I’m a little embarrassed to admit this, but I’ve been seeing a virtual therapist.
It’s called Woebot, and it’s a Facebook chatbot developed by Stanford University researchers that offers interactive cognitive behavioral therapy. And Andrew Ng, a prominent figure who previously led efforts to develop and apply the latest AI technologies at Google and Baidu, is now lending his backing to the project by joining the board of directors of the company offering its services.
“If you look at the societal need, as well as the ability of AI to help, I think that digital mental-health care checks all the boxes,” Ng says. “If we can take a little bit of the insight and empathy [of a real therapist] and deliver that, at scale, in a chatbot, we could help millions of people.”
For the past few days I’ve been trying out its advice for understanding and managing thought processes and for dealing with depression and anxiety. While I don’t think I’m depressed, I found the experience positive.
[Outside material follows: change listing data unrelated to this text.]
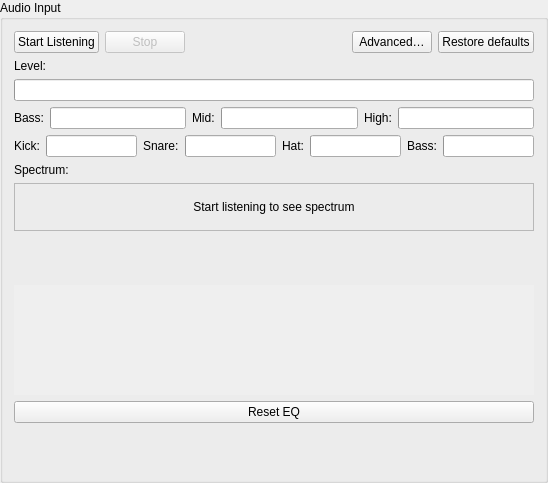
Qt form ui/forms/AudioInputPanel.ui (Wolfieeewolf/OpenRGB3DSpatialPlugin) before a commit.
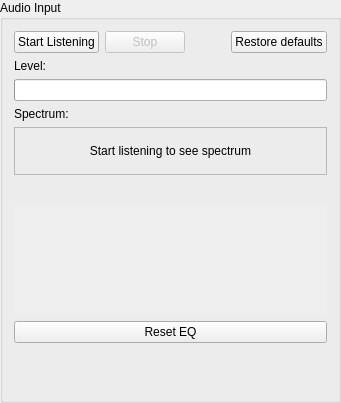
The same form after that commit. Custom widgets are drawn as their Qt base class.

Commit message:
feat(audio): GPU fields, Bass Punch/Note Sparkle, and analyzer cleanup
Move audio effect fields onto volume atlases, add dedicated Low/High layers, and strip dead AIM/gradient/Advanced-dialog paths so the hearing stack matches what the UI actually exposes.

Patch:
```diff
--- a/ui/forms/AudioInputPanel.ui
+++ b/ui/forms/AudioInputPanel.ui
@@ -41,13 +41,6 @@
        </property>
       </spacer>
      </item>
-     <item>
-      <widget class="QPushButton" name="advancedSettingsButton">
-       <property name="text">
-        <string>Advanced…</string>
-       </property>
-      </widget>
-     </item>
      <item>
       <widget class="QPushButton" name="restoreDefaultsButton">
        <property name="text">
@@ -77,133 +70,6 @@
      </property>
     </widget>
    </item>
-   <item>
-    <layout class="QHBoxLayout" name="bmhRow">
-     <item>
-      <widget class="QLabel" name="bassCaption">
-       <property name="text">
-        <string>Bass:</string>
-       </property>
-      </widget>
-     </item>
-     <item>
-      <widget class="QProgressBar" name="bassBar">
-       <property name="maximum">
-        <number>1000</number>
-       </property>
-       <property name="textVisible">
-        <bool>false</bool>
-       </property>
-      </widget>
-     </item>
-     <item>
-      <widget class="QLabel" name="midCaption">
-       <property name="text">
-        <string>Mid:</string>
-       </property>
-      </widget>
-     </item>
-     <item>
-      <widget class="QProgressBar" name="midBar">
-       <property name="maximum">
-        <number>1000</number>
-       </property>
-       <property name="textVisible">
-        <bool>false</bool>
-       </property>
-      </widget>
-     </item>
-     <item>
-      <widget class="QLabel" name="highCaption">
-       <property name="text">
-        <string>High:</string>
-       </property>
-      </widget>
-     </item>
-     <item>
-      <widget class="QProgressBar" name="highBar">
-       <property name="maximum">
-        <number>1000</number>
-       </property>
-       <property name="textVisible">
-        <bool>false</bool>
-       </property>
-      </widget>
-     </item>
-    </layout>
-   </item>
-   <item>
-    <layout class="QHBoxLayout" name="stemRow">
-     <item>
-      <widget class="QLabel" name="kickCaption">
-       <property name="text">
-        <string>Kick:</string>
-       </property>
-      </widget>
-     </item>
-     <item>
-      <widget class="QProgressBar" name="kickStemBar">
-       <property name="maximum">
-        <number>1000</number>
-       </property>
-       <property name="textVisible">
-        <bool>false</bool>
-       </property>
-      </widget>
-     </item>
-     <item>
-      <widget class="QLabel" name="snareCaption">
-       <property name="text">
-        <string>Snare:</string>
-       </property>
-      </widget>
-     </item>
-     <item>
-      <widget class="QProgressBar" name="snareStemBar">
-       <property name="maximum">
-        <number>1000</number>
-       </property>
-       <property name="textVisible">
-        <bool>false</bool>
-       </property>
-      </widget>
-     </item>
-     <item>
-      <widget class="QLabel" name="hatCaption">
-       <property name="text">
-        <string>Hat:</string>
-       </property>
-      </widget>
-     </item>
-     <item>
-      <widget class="QProgressBar" name="hihatStemBar">
-       <property name="maximum">
-        <number>1000</number>
-       </property>
-       <property name="textVisible">
-        <bool>false</bool>
-       </property>
-      </widget>
-     </item>
-     <item>
-      <widget class="QLabel" name="bassStemCaption">
-       <property name="text">
-        <string>Bass:</string>
-       </property>
-      </widget>
-     </item>
-     <item>
-      <widget class="QProgressBar" name="bassStemBar">
-       <property name="maximum">
-        <number>1000</number>
-       </property>
-       <property name="textVisible">
-        <bool>false</bool>
-       </property>
-      </widget>
-     </item>
-    </layout>
-   </item>
    <item>
     <widget class="QLabel" name="spectrumCaption">
      <property name="text">
@@ -252,19 +118,7 @@
     <widget class="EffectSliderRow" name="gainRow" native="true"/>
    </item>
    <item>
-    <widget class="EffectSliderRow" name="clarityRow" native="true"/>
-   </item>
-   <item>
-    <widget class="EffectSliderRow" name="isolationRow" native="true"/>
-   </item>
-   <item>
-    <widget class="EffectLabeledComboRow" name="mixPresetRow" native="true"/>
-   </item>
-   <item>
-    <widget class="EffectLabeledComboRow" name="bandsRow" native="true"/>
-   </item>
-   <item>
-    <widget class="EffectLabeledComboRow" name="fftRow" native="true"/>
+    <widget class="EffectSliderRow" name="decayRow" native="true"/>
    </item>
    <item>
     <widget class="EffectSectionHeading" name="eqHeading" native="true"/>
```
The commit also changes 34 other files.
This is especially impressive given how annoying I find most chatbots to be.
“Younger people are the worst served by our current systems,” says Alison Darcy, a clinical research psychologist who came up with the idea for Woebot while teaching at Stanford in July 2016. “It’s also very stigmatized and expensive.”
Darcy, who met Ng at Stanford, says the work going on there in applying techniques like deep learning to conversational agents inspired her to think that therapy could be delivered by a bot. She says it is possible to automate cognitive behavioral therapy because it follows a series of steps for identifying and addressing unhelpful ways of thinking. And recent advances in natural-language processing have helped make chatbots more useful within limited domains.
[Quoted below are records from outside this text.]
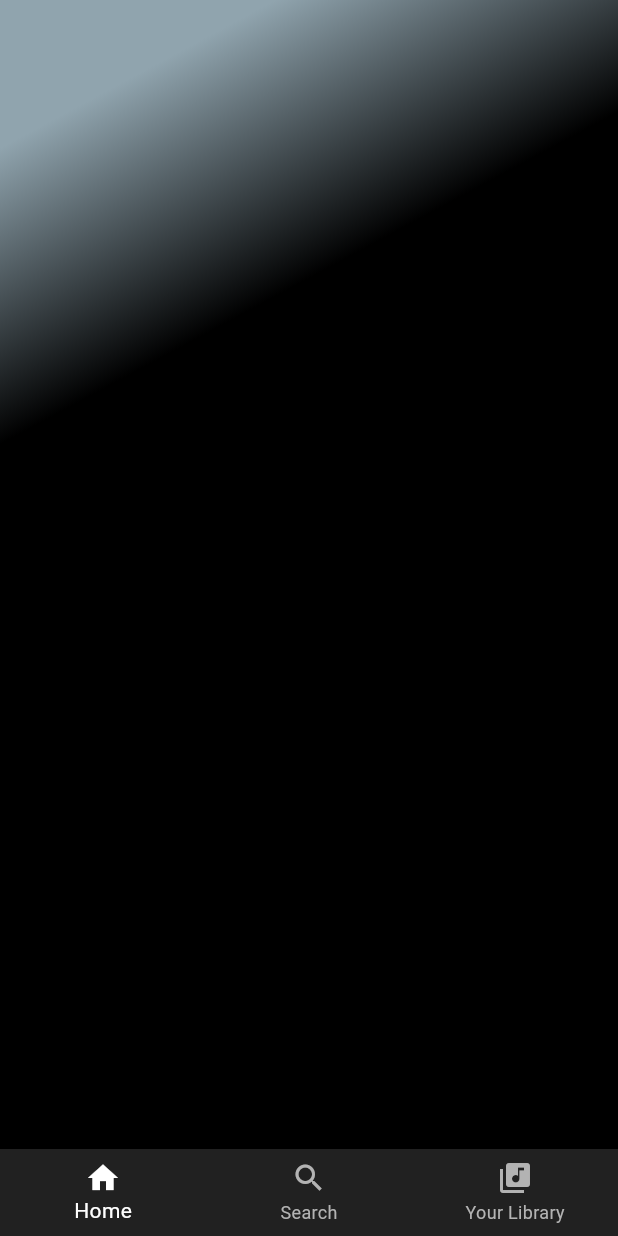
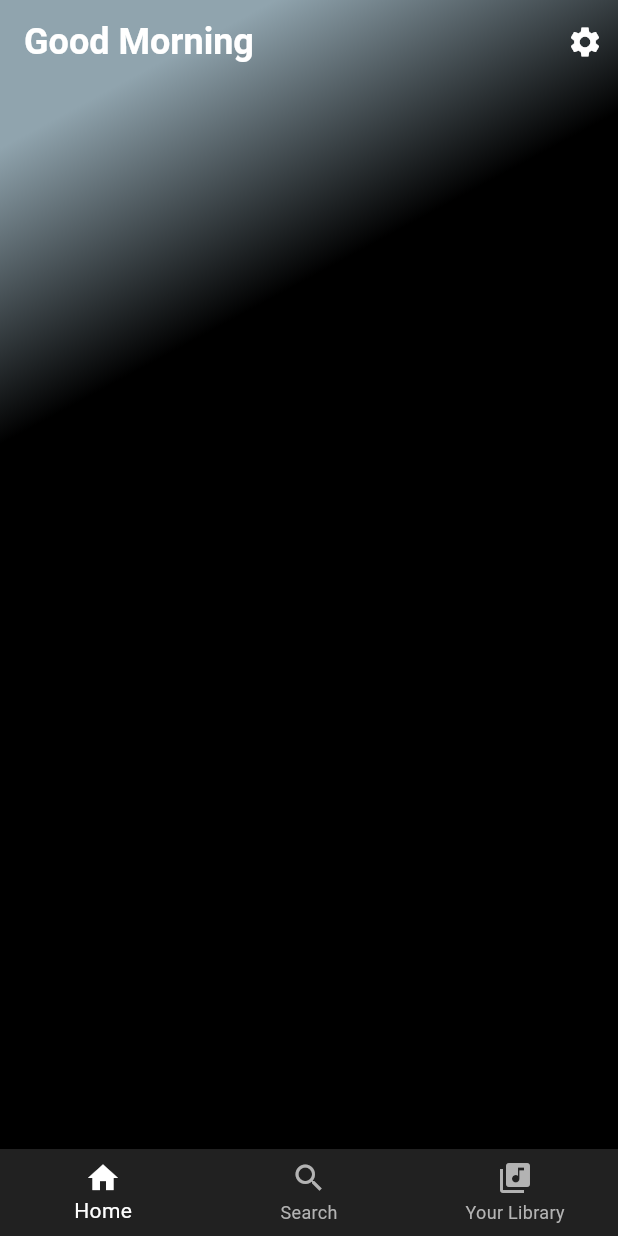
Before and after one commit to shaharyar4t4/spotify-clone, a Flutter app: the screen it shows after launch, on a phone screen of 412 x 824 dp. Run offline on Flutter 3.47's test engine with Material 3 defaults, Android fonts, the phone set to English and light mode, and no system bars.

```diff
--- /dev/null
+++ b/lib/features/models/category.dart
@@ -0,0 +1,5 @@
+class Category {
+  String name;
+  String imageUrl;
+  Category({required this.name, required this.imageUrl});
+}
--- a/lib/features/screens/home.dart
+++ b/lib/features/screens/home.dart
@@ -3,6 +3,31 @@ import 'package:spotify/core/app_color/color.dart';
 
 class Home extends StatelessWidget {
   const Home({super.key});
+
+  Widget createGrid(){
+    return GridView.count(
+      children: [
+
+    ],)
+  }
+
+  Widget createAppBar(String message){
+    return AppBar(
+      backgroundColor: Colors.transparent,
+      elevation: 0.0,
+      title: Text(message, style: TextStyle(
+        color: Colors.white,
+        fontSize: 24,
+        fontWeight: FontWeight.bold,
+      ),),
+      actions: [
+        Padding(
+          padding: const EdgeInsets.only(right: 10.0),
+          child: Icon(Icons.settings, color: Colors.white,),
+        ),
+      ],
+    );
+  }
 
   @override
   Widget build(BuildContext context) {
@@ -18,6 +43,11 @@ class Home extends StatelessWidget {
               stops: [0.1, 0.3],
             ),
           ),
+          child: Column(children: [
+            createAppBar("Good Morning"),
+            const SizedBox(height: 20,),
+
+          ],),
         ),
       ),
     );
```
Also changed, not shown: lib/core/services/category_services.dart (added, +10 -0 lines).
Depression is certainly a big problem. It is now the leading form of disability in the U.S., and 50 percent of U.S. college students report suffering from anxiety or depression.
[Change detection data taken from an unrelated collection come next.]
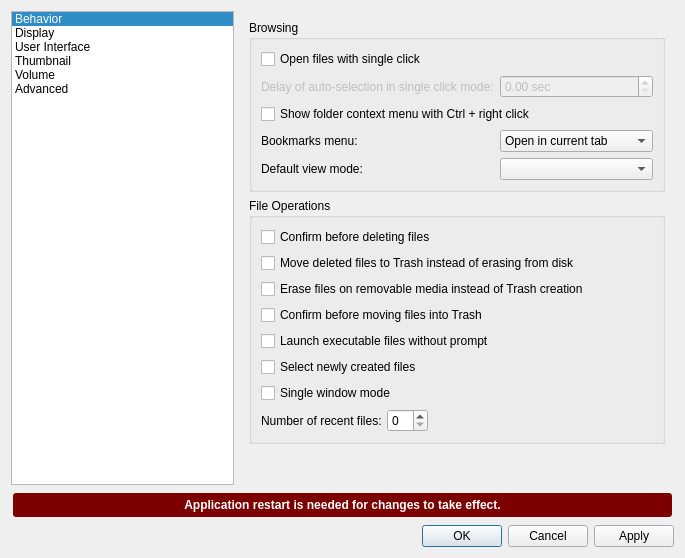
Above: pcmanfm/preferences.ui from lxqt/pcmanfm-qt before the change. Below: the same form after it.
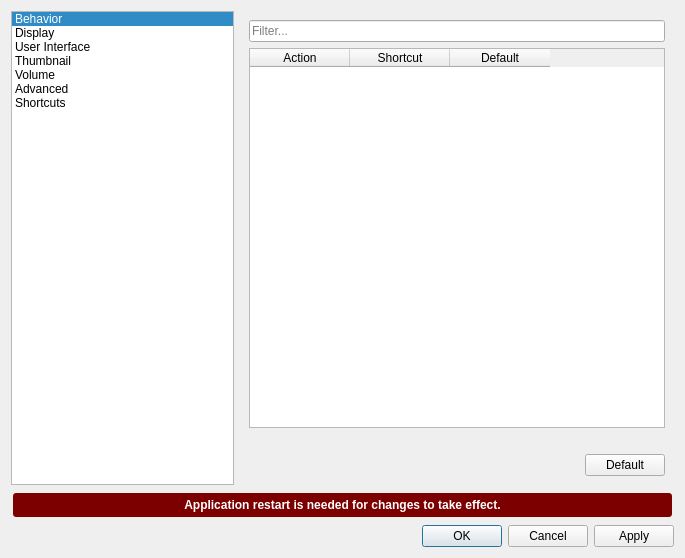
That is the form after the change. The open tabs and pages were chosen to show the change.

Diff of the .ui file:
```diff
--- a/pcmanfm/preferences.ui
+++ b/pcmanfm/preferences.ui
@@ -60,6 +60,11 @@
          <string>Advanced</string>
         </property>
        </item>
+       <item>
+        <property name="text">
+         <string>Shortcuts</string>
+        </property>
+       </item>
       </widget>
      </item>
      <item>
@@ -1022,6 +1027,92 @@
          </item>
         </layout>
        </widget>
+       <widget class="QWidget" name="shortcutsPage">
+        <layout class="QVBoxLayout" name="shortcutsLayout">
+         <item>
+          <widget class="QLineEdit" name="shortcutFilter">
+           <property name="placeholderText">
+            <string>Filter...</string>
+           </property>
+           <property name="clearButtonEnabled">
+            <bool>true</bool>
+           </property>
+          </widget>
+         </item>
+         <item>
+          <widget class="QTableWidget" name="shortcutsTable">
+           <property name="toolTip">
+            <string>Double click a shortcut to change it.
+Use a modifier key to clear a shortcut in the editing mode.</string>
+           </property>
+           <property name="editTriggers">
+            <set>QAbstractItemView::DoubleClicked|QAbstractItemView::EditKeyPressed</set>
+           </property>
+           <property name="selectionMode">
+            <enum>QAbstractItemView::SingleSelection</enum>
+           </property>
+           <property name="selectionBehavior">
+            <enum>QAbstractItemView::SelectRows</enum>
+           </property>
+           <property name="sortingEnabled">
+            <bool>true</bool>
+           </property>
+           <attribute name="verticalHeaderVisible">
+            <bool>false</bool>
+           </attribute>
+           <column>
+            <property name="text">
+             <string>Action</string>
+            </property>
+           </column>
+           <column>
+            <property name="text">
+             <string>Shortcut</string>
+            </property>
+           </column>
+           <column>
+            <property name="text">
+             <string>Default</string>
+            </property>
+           </column>
+          </widget>
+         </item>
+         <item>
+          <widget class="QLabel" name="shortcutWarning">
+           <property name="wordWrap">
+            <bool>true</bool>
+           </property>
+          </widget>
+         </item>
+         <item>
+          <layout class="QHBoxLayout" name="shortcutButtonsLayout">
+           <item>
+            <spacer name="shortcutButtonsSpacer">
+             <property name="orientation">
+              <enum>Qt::Horizontal</enum>
+             </property>
+             <property name="sizeHint" stdset="0">
+              <size>
+               <width>0</width>
+               <height>0</height>
+              </size>
+             </property>
+            </spacer>
+           </item>
+           <item>
+            <widget class="QPushButton" name="defaultShortcuts">
+             <property name="toolTip">
+              <string>Restore default shortcuts</string>
+             </property>
+             <property name="text">
+              <string>Default</string>
+             </property>
+            </widget>
+           </item>
+          </layout>
+         </item>
+        </layout>
+       </widget>
       </widget>
      </item>
     </layout>
```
Darcy and colleagues tried several different prototypes on college volunteers, and they found the chatbot approach to be particularly effective. In a study they published this year in a peer-reviewed medical journal, Woebot was found to reduce the symptoms of depression in students over the course of two weeks.
Read the source article at MIT Technology Review.